**Task brief:** A faithful, picture-free copy of the listing below is required.

**Data supplied:**
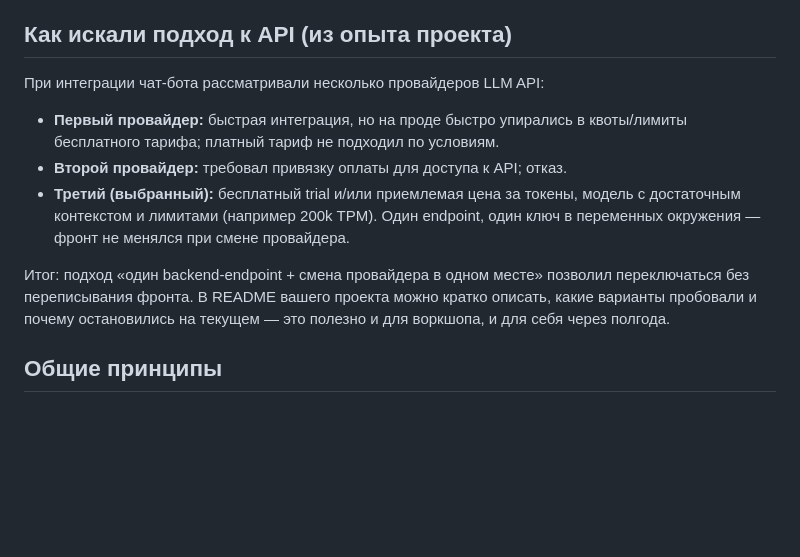
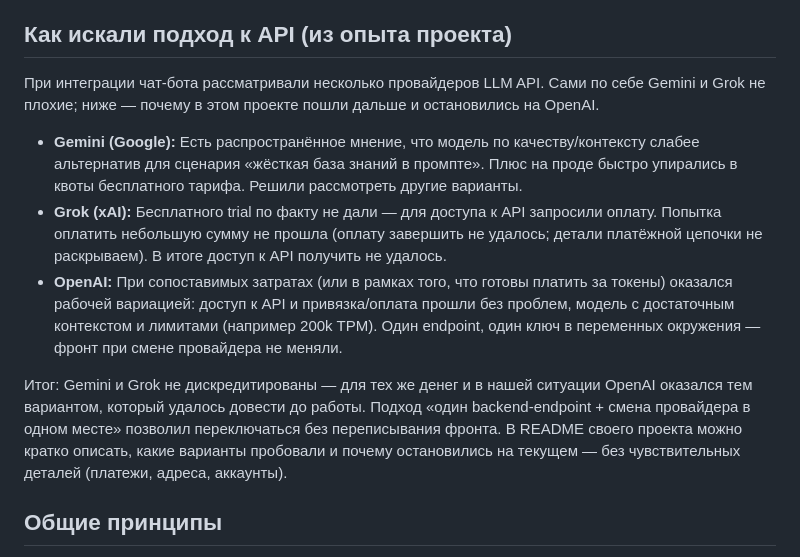
Before and after one commit to BjeSystems/portfolio-template, a Markdown page: docs/api-integration.md, the part around the change. Drawn GitHub-style; blank space fills up the shorter version.

Commit message:
docs(api): честные причины выбора API без чувствительных деталей, Gemini/Grok не плохие
Co-authored-by: Cursor <cursoragent@cursor.com>

```diff
--- a/docs/api-integration.md
+++ b/docs/api-integration.md
@@ -4,13 +4,13 @@
 
 ## Как искали подход к API (из опыта проекта)
 
-При интеграции чат-бота рассматривали несколько провайдеров LLM API:
+При интеграции чат-бота рассматривали несколько провайдеров LLM API. Сами по себе Gemini и Grok не плохие; ниже — почему в этом проекте пошли дальше и остановились на OpenAI.
 
-- **Первый провайдер:** быстрая интеграция, но на проде быстро упирались в квоты/лимиты бесплатного тарифа; платный тариф не подходил по условиям.
-- **Второй провайдер:** требовал привязку оплаты для доступа к API; отказ.
-- **Третий (выбранный):** бесплатный trial и/или приемлемая цена за токены, модель с достаточным контекстом и лимитами (например 200k TPM). Один endpoint, один ключ в переменных окружения — фронт не менялся при смене провайдера.
+- **Gemini (Google):** Есть распространённое мнение, что модель по качеству/контексту слабее альтернатив для сценария «жёсткая база знаний в промпте». Плюс на проде быстро упирались в квоты бесплатного тарифа. Решили рассмотреть другие варианты.
+- **Grok (xAI):** Бесплатного trial по факту не дали — для доступа к API запросили оплату. Попытка оплатить небольшую сумму не прошла (оплату завершить не удалось; детали платёжной цепочки не раскрываем). В итоге доступ к API получить не удалось.
+- **OpenAI:** При сопоставимых затратах (или в рамках того, что готовы платить за токены) оказался рабочей вариацией: доступ к API и привязка/оплата прошли без проблем, модель с достаточным контекстом и лимитами (например 200k TPM). Один endpoint, один ключ в переменных окружения — фронт при смене провайдера не меняли.
 
-Итог: подход «один backend-endpoint + смена провайдера в одном месте» позволил переключаться без переписывания фронта. В README вашего проекта можно кратко описать, какие варианты пробовали и почему остановились на текущем — это полезно и для воркшопа, и для себя через полгода.
+Итог: Gemini и Grok не дискредитированы — для тех же денег и в нашей ситуации OpenAI оказался тем вариантом, который удалось довести до работы. Подход «один backend-endpoint + смена провайдера в одном месте» позволил переключаться без переписывания фронта. В README своего проекта можно кратко описать, какие варианты пробовали и почему остановились на текущем — без чувствительных деталей (платежи, адреса, аккаунты).
 
 ## Общие принципы
 
```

**Expected answer:**
Before and after one commit to BjeSystems/portfolio-template, a Markdown page: docs/api-integration.md, the part around the change. Drawn GitHub-style; blank space fills up the shorter version.

Commit message:
docs(api): честные причины выбора API без чувствительных деталей, Gemini/Grok не плохие
Co-authored-by: Cursor <cursoragent@cursor.com>

```diff
--- a/docs/api-integration.md
+++ b/docs/api-integration.md
@@ -4,13 +4,13 @@
 
 ## Как искали подход к API (из опыта проекта)
 
-При интеграции чат-бота рассматривали несколько провайдеров LLM API:
+При интеграции чат-бота рассматривали несколько провайдеров LLM API. Сами по себе Gemini и Grok не плохие; ниже — почему в этом проекте пошли дальше и остановились на OpenAI.
 
-- **Первый провайдер:** быстрая интеграция, но на проде быстро упирались в квоты/лимиты бесплатного тарифа; платный тариф не подходил по условиям.
-- **Второй провайдер:** требовал привязку оплаты для доступа к API; отказ.
-- **Третий (выбранный):** бесплатный trial и/или приемлемая цена за токены, модель с достаточным контекстом и лимитами (например 200k TPM). Один endpoint, один ключ в переменных окружения — фронт не менялся при смене провайдера.
+- **Gemini (Google):** Есть распространённое мнение, что модель по качеству/контексту слабее альтернатив для сценария «жёсткая база знаний в промпте». Плюс на проде быстро упирались в квоты бесплатного тарифа. Решили рассмотреть другие варианты.
+- **Grok (xAI):** Бесплатного trial по факту не дали — для доступа к API запросили оплату. Попытка оплатить небольшую сумму не прошла (оплату завершить не удалось; детали платёжной цепочки не раскрываем). В итоге доступ к API получить не удалось.
+- **OpenAI:** При сопоставимых затратах (или в рамках того, что готовы платить за токены) оказался рабочей вариацией: доступ к API и привязка/оплата прошли без проблем, модель с достаточным контекстом и лимитами (например 200k TPM). Один endpoint, один ключ в переменных окружения — фронт при смене провайдера не меняли.
 
-Итог: подход «один backend-endpoint + смена провайдера в одном месте» позволил переключаться без переписывания фронта. В README вашего проекта можно кратко описать, какие варианты пробовали и почему остановились на текущем — это полезно и для воркшопа, и для себя через полгода.
+Итог: Gemini и Grok не дискредитированы — для тех же денег и в нашей ситуации OpenAI оказался тем вариантом, который удалось довести до работы. Подход «один backend-endpoint + смена провайдера в одном месте» позволил переключаться без переписывания фронта. В README своего проекта можно кратко описать, какие варианты пробовали и почему остановились на текущем — без чувствительных деталей (платежи, адреса, аккаунты).
 
 ## Общие принципы
 
```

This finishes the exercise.